### Your task
In the records below, count each line where the word "this" appears, and reply with that number only.

### Input material

────

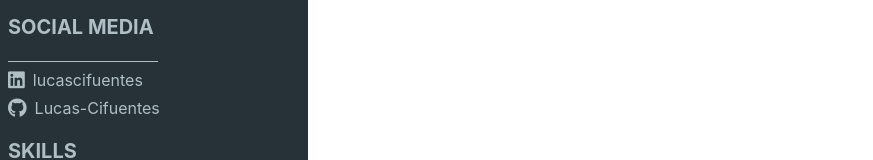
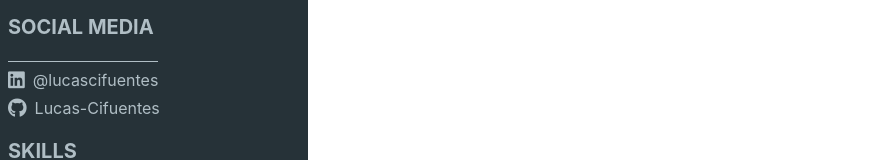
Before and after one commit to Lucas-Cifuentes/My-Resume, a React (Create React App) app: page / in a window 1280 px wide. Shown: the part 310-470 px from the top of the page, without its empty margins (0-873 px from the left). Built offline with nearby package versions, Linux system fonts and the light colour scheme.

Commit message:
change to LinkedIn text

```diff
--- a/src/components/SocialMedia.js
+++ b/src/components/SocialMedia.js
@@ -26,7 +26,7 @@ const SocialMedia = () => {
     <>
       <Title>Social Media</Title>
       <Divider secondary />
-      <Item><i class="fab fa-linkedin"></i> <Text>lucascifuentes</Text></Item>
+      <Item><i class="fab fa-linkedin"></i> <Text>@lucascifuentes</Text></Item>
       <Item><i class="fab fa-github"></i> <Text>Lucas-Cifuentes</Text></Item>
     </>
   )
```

────

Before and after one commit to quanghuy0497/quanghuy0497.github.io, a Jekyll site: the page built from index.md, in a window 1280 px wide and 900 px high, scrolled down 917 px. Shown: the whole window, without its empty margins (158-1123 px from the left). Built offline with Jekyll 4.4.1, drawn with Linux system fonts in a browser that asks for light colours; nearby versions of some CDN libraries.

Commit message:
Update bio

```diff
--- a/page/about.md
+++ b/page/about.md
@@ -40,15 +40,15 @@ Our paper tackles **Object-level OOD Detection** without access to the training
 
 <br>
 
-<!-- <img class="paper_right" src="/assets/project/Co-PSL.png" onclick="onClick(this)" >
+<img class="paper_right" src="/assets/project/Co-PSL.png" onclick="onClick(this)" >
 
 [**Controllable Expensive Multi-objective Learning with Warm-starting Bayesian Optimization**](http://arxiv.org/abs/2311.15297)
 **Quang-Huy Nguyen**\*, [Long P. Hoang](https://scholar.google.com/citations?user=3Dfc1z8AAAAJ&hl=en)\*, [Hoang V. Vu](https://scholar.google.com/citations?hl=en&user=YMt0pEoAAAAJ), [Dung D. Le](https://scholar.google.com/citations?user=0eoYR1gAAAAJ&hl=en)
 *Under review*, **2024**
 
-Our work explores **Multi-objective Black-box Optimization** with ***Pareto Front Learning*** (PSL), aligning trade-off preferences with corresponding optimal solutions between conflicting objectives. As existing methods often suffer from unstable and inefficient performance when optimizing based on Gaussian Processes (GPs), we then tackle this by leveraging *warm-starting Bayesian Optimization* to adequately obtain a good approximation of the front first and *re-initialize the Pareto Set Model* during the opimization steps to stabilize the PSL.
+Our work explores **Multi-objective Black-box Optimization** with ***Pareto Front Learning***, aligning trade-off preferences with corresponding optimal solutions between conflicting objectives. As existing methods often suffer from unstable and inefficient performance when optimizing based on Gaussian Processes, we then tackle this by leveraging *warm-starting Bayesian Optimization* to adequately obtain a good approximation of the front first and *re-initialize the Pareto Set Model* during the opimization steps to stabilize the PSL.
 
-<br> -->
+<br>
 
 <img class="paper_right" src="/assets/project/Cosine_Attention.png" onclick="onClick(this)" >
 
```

────

### Solution to the exercise
5